Coppafeel! puts bare boobs on show to ‘desexualise and re-feminise’ in #whatnormalfeelslike campaign


By Natalie Mortimer, N/A

September 17, 2014 | 2 min read

Breast cancer awareness charity Coppafeel! is looking to ‘desexualise and re-feminise the language people use for breasts in its latest campaign, which ties in with the 2014 launch of Breast Cancer Awareness Month.

For the #whatnormalfeelslikecampaign, created in collaboration with photographer Rankin and calligrapher Alison Carmichael, Coppafeel! photographed seven topless women with hand-lettered calligraphy written across their chests, describing their breasts.

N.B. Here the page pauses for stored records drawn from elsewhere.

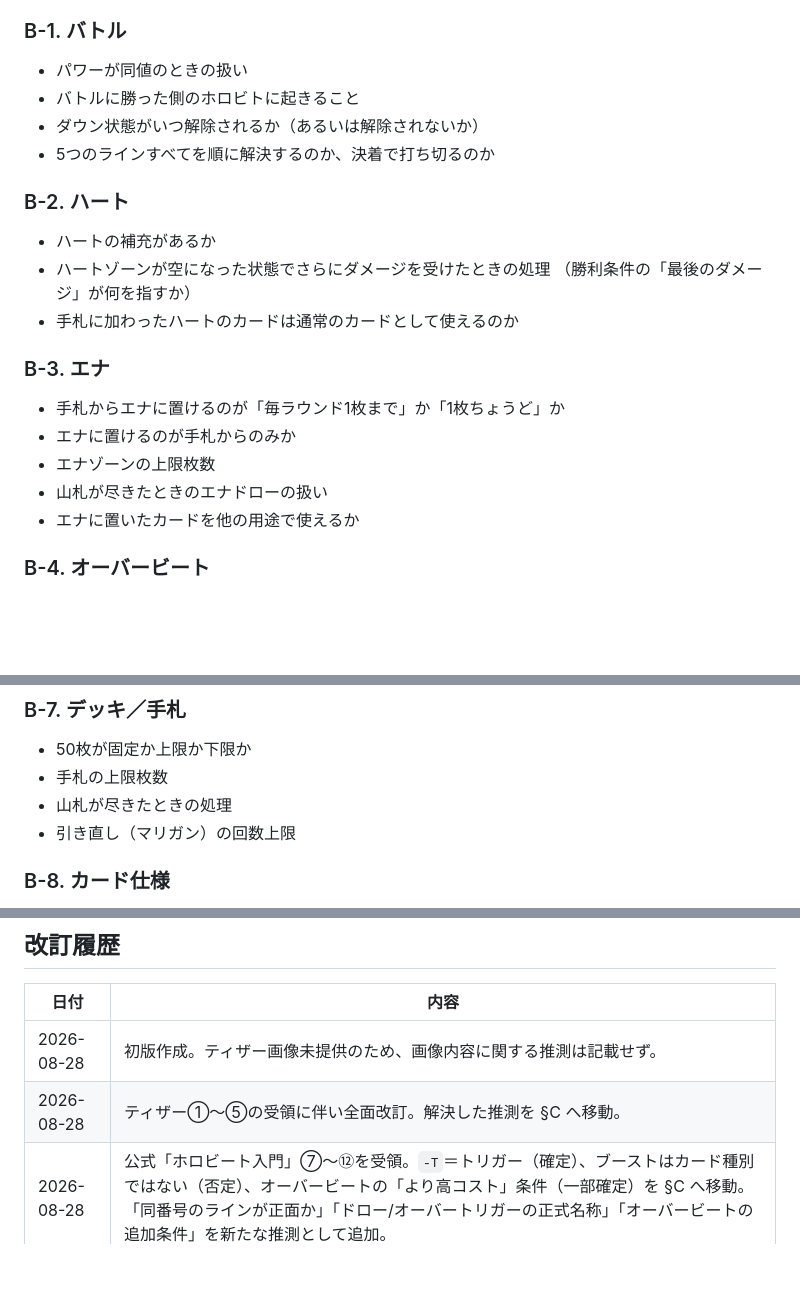
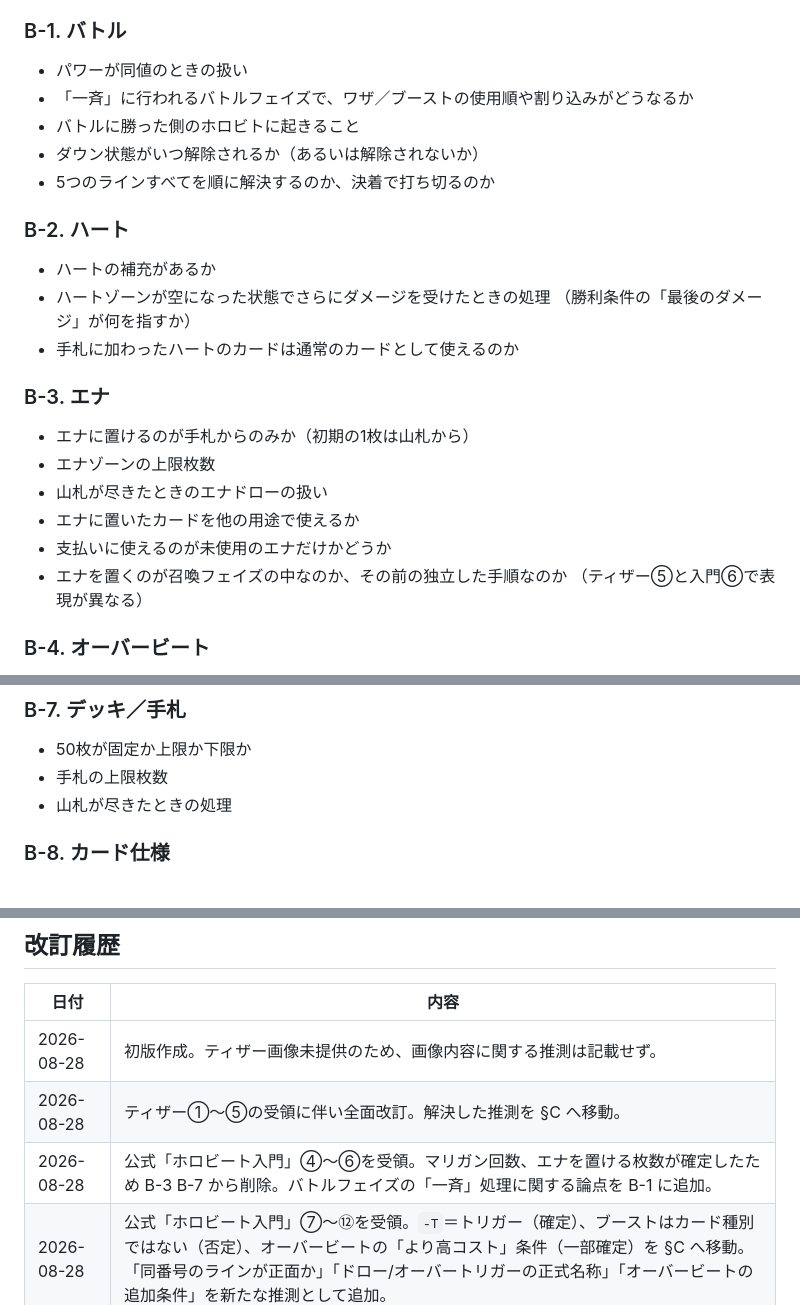
Before and after one commit to tayu02/horobeat, a Markdown page: docs/rules_guess.md, 3 parts joined by grey strips. Drawn GitHub-style; blank space fills up the shorter version.

```diff
--- a/docs/rules_guess.md
+++ b/docs/rules_guess.md
@@ -101,6 +101,7 @@
 
 ### B-1. バトル
 - パワーが同値のときの扱い
+- 「一斉」に行われるバトルフェイズで、ワザ／ブーストの使用順や割り込みがどうなるか
 - バトルに勝った側のホロビトに起きること
 - ダウン状態がいつ解除されるか（あるいは解除されないか）
 - 5つのラインすべてを順に解決するのか、決着で打ち切るのか
@@ -112,11 +113,13 @@
 - 手札に加わったハートのカードは通常のカードとして使えるのか
 
 ### B-3. エナ
-- 手札からエナに置けるのが「毎ラウンド1枚まで」か「1枚ちょうど」か
-- エナに置けるのが手札からのみか
+- エナに置けるのが手札からのみか（初期の1枚は山札から）
 - エナゾーンの上限枚数
 - 山札が尽きたときのエナドローの扱い
 - エナに置いたカードを他の用途で使えるか
+- 支払いに使えるのが未使用のエナだけかどうか
+- エナを置くのが召喚フェイズの中なのか、その前の独立した手順なのか
+  （ティザー⑤と入門⑥で表現が異なる）
 
 ### B-4. オーバービート
 - 下になったホロビトのその後の扱い（残る／墓地／エナ）
@@ -144,7 +147,6 @@
 - 50枚が固定か上限か下限か
 - 手札の上限枚数
 - 山札が尽きたときの処理
-- 引き直し（マリガン）の回数上限
 
 ### B-8. カード仕様
 - 色の全一覧
@@ -196,6 +198,7 @@
 |---|---|
 | 2026-08-28 | 初版作成。ティザー画像未提供のため、画像内容に関する推測は記載せず。 |
 | 2026-08-28 | ティザー①〜⑤の受領に伴い全面改訂。解決した推測を §C へ移動。 |
+| 2026-08-28 | 公式「ホロビート入門」④〜⑥を受領。マリガン回数、エナを置ける枚数が確定したため B-3 B-7 から削除。バトルフェイズの「一斉」処理に関する論点を B-1 に追加。 |
 | 2026-08-28 | 公式「ホロビート入門」⑦〜⑫を受領。`-T`＝トリガー（確定）、ブーストはカード種別ではない（否定）、オーバービートの「より高コスト」条件（一部確定）を §C へ移動。「同番号のラインが正面か」「ドロー/オーバートリガーの正式名称」「オーバービートの追加条件」を新たな推測として追加。 |
 | 2026-08-28 | 盤面シミュレーターを2人分に変更するにあたり、A-1 の「設計上の決定」と B-10 を更新。 |
 | 2026-08-28 | ティザー⑥〜⑫の受領に伴い全面改訂。コスト／パワー／パワー修整の対応、ハート＝ライフ相当、2人対戦、トリガー接尾辞を §C へ移動。「1ラインに1体」はオーバービートにより**否定**。「使用済みとダウンは別概念か」「色は赤以外にもあるか」「ブーストは種別か」「オーバービートの条件」を新たな推測として追加。 |
```
Also changed, not shown: other parts of docs/rules_guess.md (+1 -1 lines), docs/rules_confirmed.md (+27 -10 lines).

The idea for the campaign, created by Karmarama, was generated after the charity found that most women aged 18-30 struggle to find other words than ‘big’ or ‘small’ when asked to describe their breasts.

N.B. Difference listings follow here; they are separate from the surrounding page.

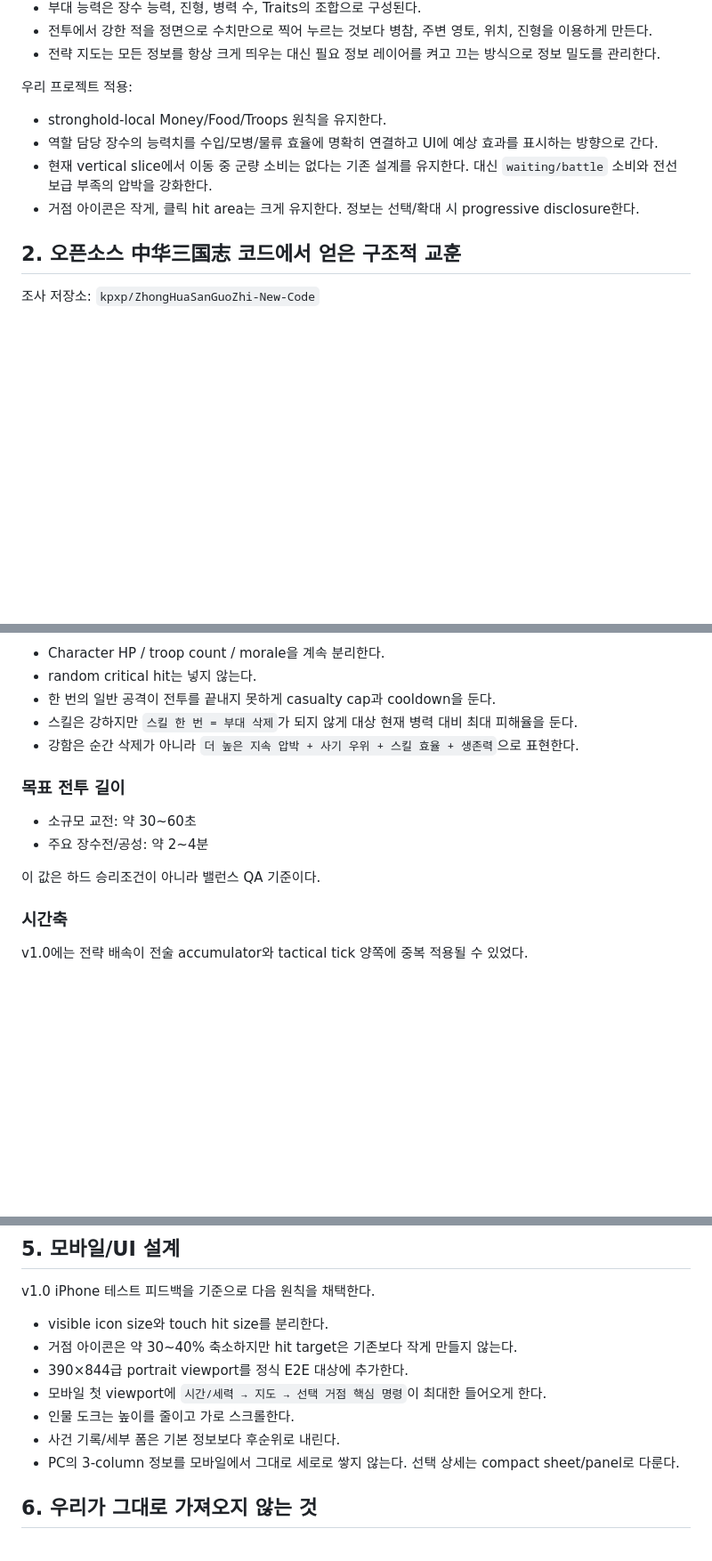
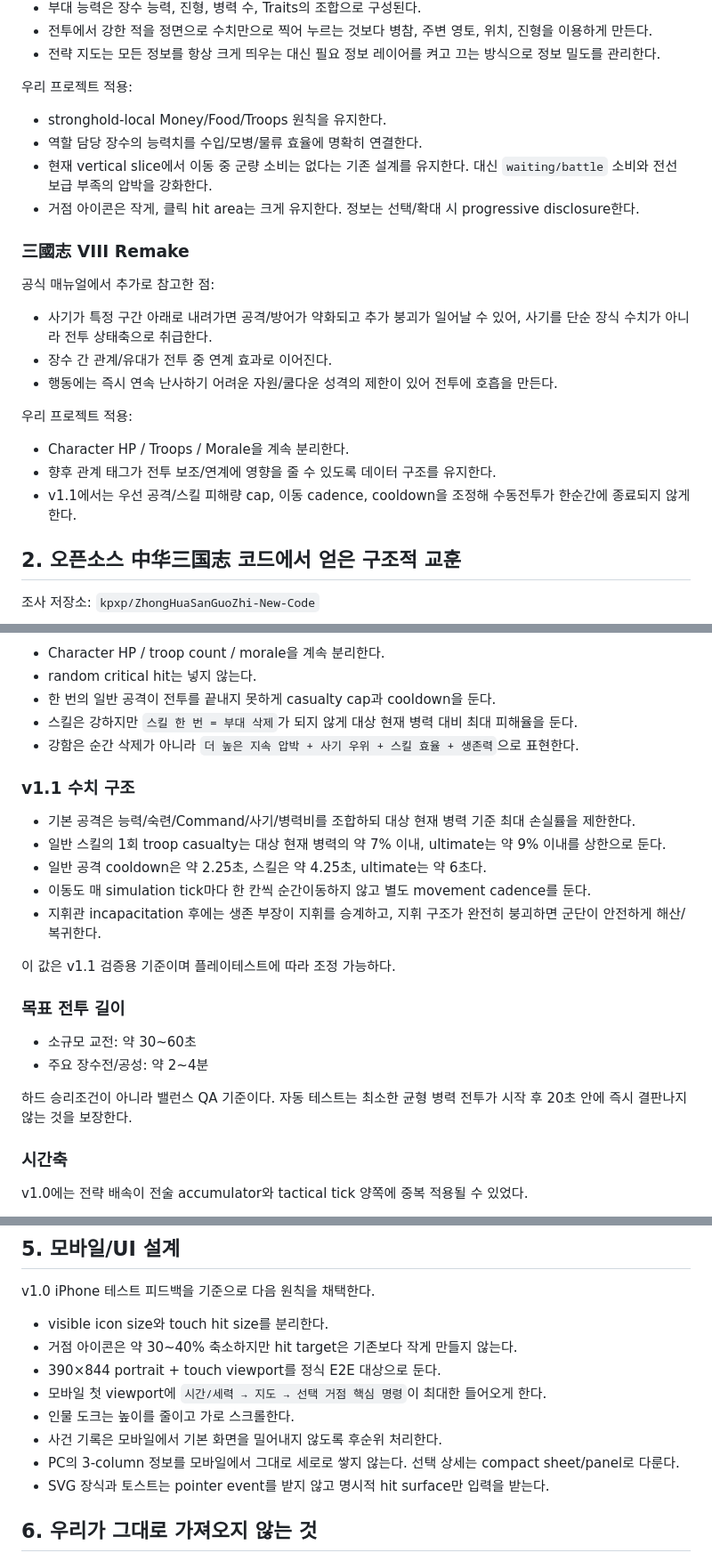
Before and after one commit to kianxming/kianlounge, a Markdown page: docs/ROTK_ENGINEERING_STUDY.md, 3 parts joined by grey strips. Shown at 89% size. Drawn GitHub-style; blank space fills up the shorter version.

Commit message:
Finalize research notes with implemented v1.1 cadence

```diff
--- a/docs/ROTK_ENGINEERING_STUDY.md
+++ b/docs/ROTK_ENGINEERING_STUDY.md
@@ -35,9 +35,23 @@
 우리 프로젝트 적용:
 
 - stronghold-local Money/Food/Troops 원칙을 유지한다.
-- 역할 담당 장수의 능력치를 수입/모병/물류 효율에 명확히 연결하고 UI에 예상 효과를 표시하는 방향으로 간다.
+- 역할 담당 장수의 능력치를 수입/모병/물류 효율에 명확히 연결한다.
 - 현재 vertical slice에서 이동 중 군량 소비는 없다는 기존 설계를 유지한다. 대신 `waiting/battle` 소비와 전선 보급 부족의 압박을 강화한다.
 - 거점 아이콘은 작게, 클릭 hit area는 크게 유지한다. 정보는 선택/확대 시 progressive disclosure한다.
+
+### 三國志 VIII Remake
+
+공식 매뉴얼에서 추가로 참고한 점:
+
+- 사기가 특정 구간 아래로 내려가면 공격/방어가 약화되고 추가 붕괴가 일어날 수 있어, 사기를 단순 장식 수치가 아니라 전투 상태축으로 취급한다.
+- 장수 간 관계/유대가 전투 중 연계 효과로 이어진다.
+- 행동에는 즉시 연속 난사하기 어려운 자원/쿨다운 성격의 제한이 있어 전투에 호흡을 만든다.
+
+우리 프로젝트 적용:
+
+- Character HP / Troops / Morale을 계속 분리한다.
+- 향후 관계 태그가 전투 보조/연계에 영향을 줄 수 있도록 데이터 구조를 유지한다.
+- v1.1에서는 우선 공격/스킬 피해량 cap, 이동 cadence, cooldown을 조정해 수동전투가 한순간에 종료되지 않게 한다.
 
 ## 2. 오픈소스 中华三国志 코드에서 얻은 구조적 교훈
 
@@ -138,12 +152,22 @@ v1.1:
 - 스킬은 강하지만 `스킬 한 번 = 부대 삭제`가 되지 않게 대상 현재 병력 대비 최대 피해율을 둔다.
 - 강함은 순간 삭제가 아니라 `더 높은 지속 압박 + 사기 우위 + 스킬 효율 + 생존력`으로 표현한다.
 
+### v1.1 수치 구조
+
+- 기본 공격은 능력/숙련/Command/사기/병력비를 조합하되 대상 현재 병력 기준 최대 손실률을 제한한다.
+- 일반 스킬의 1회 troop casualty는 대상 현재 병력의 약 7% 이내, ultimate는 약 9% 이내를 상한으로 둔다.
+- 일반 공격 cooldown은 약 2.25초, 스킬은 약 4.25초, ultimate는 약 6초다.
+- 이동도 매 simulation tick마다 한 칸씩 순간이동하지 않고 별도 movement cadence를 둔다.
+- 지휘관 incapacitation 후에는 생존 부장이 지휘를 승계하고, 지휘 구조가 완전히 붕괴하면 군단이 안전하게 해산/복귀한다.
+
+이 값은 v1.1 검증용 기준이며 플레이테스트에 따라 조정 가능하다.
+
 ### 목표 전투 길이
 
 - 소규모 교전: 약 30~60초
 - 주요 장수전/공성: 약 2~4분
 
-이 값은 하드 승리조건이 아니라 밸런스 QA 기준이다.
+하드 승리조건이 아니라 밸런스 QA 기준이다. 자동 테스트는 최소한 균형 병력 전투가 시작 후 20초 안에 즉시 결판나지 않는 것을 보장한다.
 
 ### 시간축
 
@@ -162,11 +186,12 @@ v1.0 iPhone 테스트 피드백을 기준으로 다음 원칙을 채택한다.
 
 - visible icon size와 touch hit size를 분리한다.
 - 거점 아이콘은 약 30~40% 축소하지만 hit target은 기존보다 작게 만들지 않는다.
-- 390×844급 portrait viewport를 정식 E2E 대상에 추가한다.
+- 390×844 portrait + touch viewport를 정식 E2E 대상으로 둔다.
 - 모바일 첫 viewport에 `시간/세력 → 지도 → 선택 거점 핵심 명령`이 최대한 들어오게 한다.
 - 인물 도크는 높이를 줄이고 가로 스크롤한다.
-- 사건 기록/세부 폼은 기본 정보보다 후순위로 내린다.
+- 사건 기록은 모바일에서 기본 화면을 밀어내지 않도록 후순위 처리한다.
 - PC의 3-column 정보를 모바일에서 그대로 세로로 쌓지 않는다. 선택 상세는 compact sheet/panel로 다룬다.
+- SVG 장식과 토스트는 pointer event를 받지 않고 명시적 hit surface만 입력을 받는다.
 
 ## 6. 우리가 그대로 가져오지 않는 것
 
```
Also changed, not shown: other parts of docs/ROTK_ENGINEERING_STUDY.md (+17 -17 lines).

By introducing different adjectives like ‘squidgy’, ‘bouncy’ and ‘spongy’, Coppafeel! is hoping that young women will be “inspired to reclaim” the language around their boobs.

Karmarama’s art director, Laila Milborrow, and copywriter Paul Pearson, said the voice of the campaign “desexualises and re-feminises” the language people use for breasts, and young women need to own this vocabulary to find out what normal feels like.

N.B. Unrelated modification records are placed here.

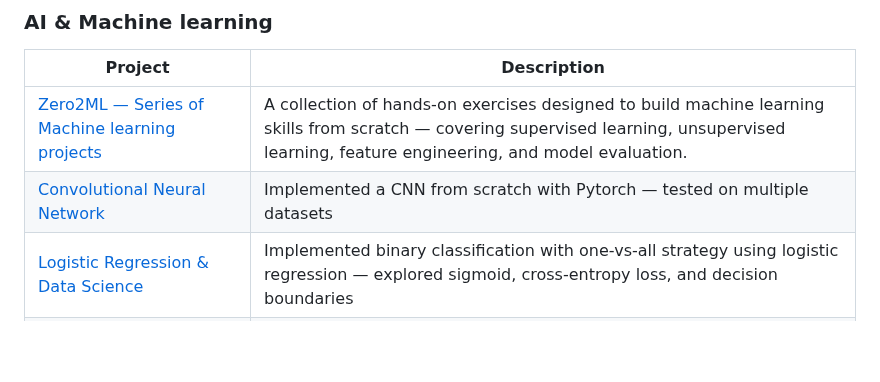
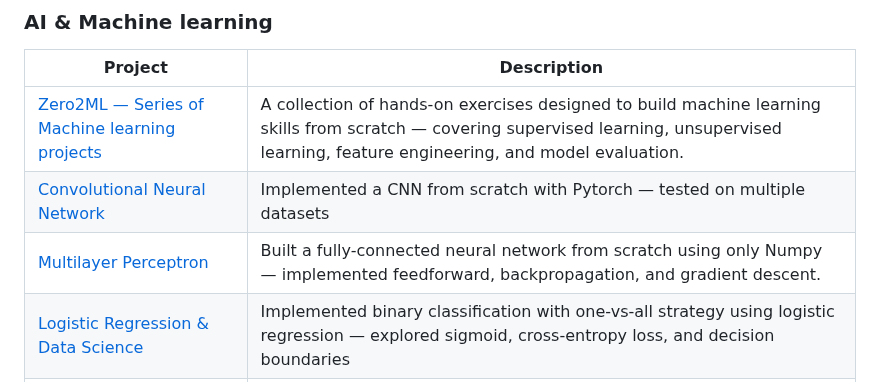
Before and after one commit to swangarch/swangarch, a Markdown page: README.md, the part around the change. Drawn GitHub-style; blank space fills up the shorter version.

```diff
--- a/README.md
+++ b/README.md
@@ -69,6 +69,7 @@ My interests include:
 |----------|-------------|
 | [Zero2ML — Series of Machine learning projects](https://github.com/swangarch/zero2ml) | A collection of hands-on exercises designed to build machine learning skills from scratch — covering supervised learning, unsupervised learning, feature engineering, and model evaluation. |
 | [Convolutional Neural Network](https://github.com/swangarch/convolutional_neural_network) | Implemented a CNN from scratch with Pytorch — tested on multiple datasets |
+| [Multilayer Perceptron](https://github.com/swangarch/multilayer_perceptron) | Built a fully-connected neural network from scratch using only Numpy — implemented feedforward, backpropagation, and gradient descent. |
 | [Logistic Regression & Data Science](https://github.com/swangarch/DSLR) | Implemented binary classification with one-vs-all strategy using logistic regression — explored sigmoid, cross-entropy loss, and decision boundaries |
 | [Linear Regression](https://github.com/swangarch/linear_regression) | Implemented linear regression for numerical prediction tasks — focused on model fitting, loss function, and gradient descent concepts. |
 | [Piscine python for data science](https://github.com/swangarch/python_piscine) | Python foundation for data science, including basic syntax, Numpy, Matplotlib and Pandas|
```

Rankin said of the campaign: “I love the simplicity of the images and the reaction they provoke from the viewer; it emphasises how rare it is to see breasts shown in an honest and non-sexualised way in the media.

“People talk about breasts as ‘big’ or ‘small’ but we don’t talk about shape, texture and sensitivity. This campaign aims to help women reclaim the vocabulary around breasts and know what normal feels like for them.”

The campaign, which will run for six weeks across all media channels, also aims to communicate the fact that “normal doesn’t equal flawless”.


Industry insights

View all
Add your own content +